The board said the current recovery is the second slowest on record since1961 but noted that the last three recoveries, all since 1991, neither job growth nor Gross Domestic Product "roared back" as they had in prior years.

Not surprisingly, the board said continued job contraction in the construction sector was a major factor in retarding growth, having fallen 8.1% since the recession ended 21 months ago. Also not surprisingly, jobs in finance have fallen 1.8% over that same period. The third major drag has been state and local government employment, which has fallen 2.6% despite the boost provided by $785 billion in federal stimulus spending, much of it directed at maintaining jobs at the state and municipal level. An increase of 38,000 federal jobs during the recovery was insufficient to offset the loss of 429,000 state/local jobs.

Since the end of recession, total employment in construction, finance and state/local government declined by 1.06 million jobs, while the rest of the economy added only 1.3 million jobs.

"Employment in construction, finance and state/local government is not only declining, but declining much faster than in any other recovery since 1960,"said Gad Levanon, associate director of macroeconomic research at The Conference Board. "The decline in these industries is a result of forces that go beyond the ups and downs we see in typical recessions, and a strong bounce back is unlikely in the near future."

The board projects that the housing downturn, high oil and commodity prices, government austerity measures and limited consumer spending will hold GDP growth to 2.5% this year and next as unemployment remains above 8% through 2012. A normal expansion rate during recovery is between 3.5% and 4%.

"Longer-term prospects are more promising, however," said Levanon. "In the last six months, employment outside of construction, finance and state and local government has already been growing faster than nearly any other six-month period in the last decade.
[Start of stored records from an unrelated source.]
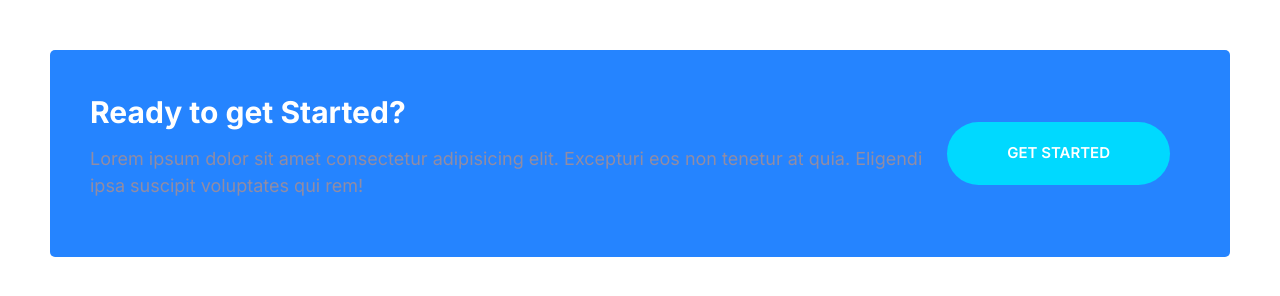
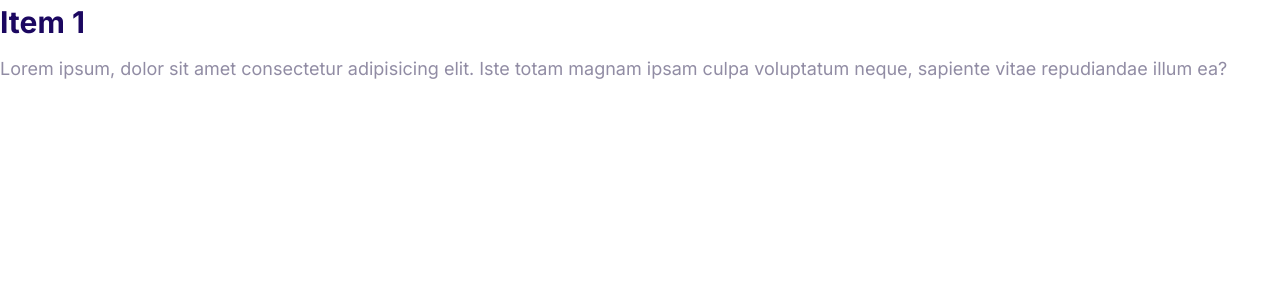
Before and after one commit to LenardLn/moshify, a plain HTML site: page index.html in a window 1280 px wide. Drawn offline with Linux system fonts and the light colour scheme.

Commit message:
Creating the collapsibles

```diff
--- a/css/styles.css
+++ b/css/styles.css
@@ -548,3 +548,37 @@
         margin: 2rem;
     }
 }
+
+
+/* Collapsibles */
+
+.collapsible__header {
+  display: flex;
+  justify-content: space-between;
+}
+
+.collapsible__heading {
+  margin-top: 0;
+  font-size: 3rem;
+}
+
+.collapsible__chevron {
+  transform: rotate(-90deg);
+  transition: transform 0.3s;
+}
+
+.collapsible__content {
+  max-height: 0;
+  overflow: hidden;
+  opacity: 0;
+  transition: all 0.3s;
+}
+
+.collapsible--expanded .collapsible__chevron {
+    transform: rotate(0);
+}
+
+.collapsible--expanded .collapsible__content {
+  max-height: 100vh;
+  opacity: 1;
+}
--- a/index.html
+++ b/index.html
@@ -13,15 +13,18 @@
     <link rel="stylesheet" href="css/normalize.css" />
     <link rel="stylesheet" href="css/styles.css" />
   </head>
-  <body style="padding: 5rem">
-    <div class="callout callout--primary">
-      <div class="grid grid--1x2">
-        <div class="callout__content">
-          <h2 class="callout__heading" >Ready to get Started?</h2>
-          <p>Lorem ipsum dolor sit amet consectetur adipisicing elit. Excepturi eos non tenetur at quia. Eligendi ipsa suscipit voluptates qui rem!</p>
-        </div>
-        <a href="#" class="btn btn--secondary btn--stretched">GET STARTED</a>
+  <body>
+    <div class="collapsible collapsible--expanded">
+      <header class="collapsible__header">
+        <h2 class="collapsible__heading">Item 1</h2>
+          <svg class="icon icon--white collapsible__chevron">
+            <use xlink:href="images/sprite.svg#chevron"></use>
+          </svg>
+      </header>
+      <div class="collapsible__content">
+        <p>Lorem ipsum, dolor sit amet consectetur adipisicing elit. Iste totam magnam ipsam culpa voluptatum neque, sapiente vitae repudiandae illum ea?</p>
       </div>
     </div>
+    <script src="js/main.js"></script>
   </body>
 </html>
--- /dev/null
+++ b/js/main.js
@@ -0,0 +1,6 @@
+const collapsibles = document.querySelectorAll(".collapsible");
+collapsibles.forEach((item) =>
+  item.addEventListener("click", function () {
+    this.classList.toggle("collapsible--expanded");
+  })
+);
```
Also changed, not shown: components/collapsibles.html (added, +15 -0 lines), components/icons.html (+4 -4 lines).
Once constraints in these hard-hit sectors loosen, overall job recovery is likely to pick up pace."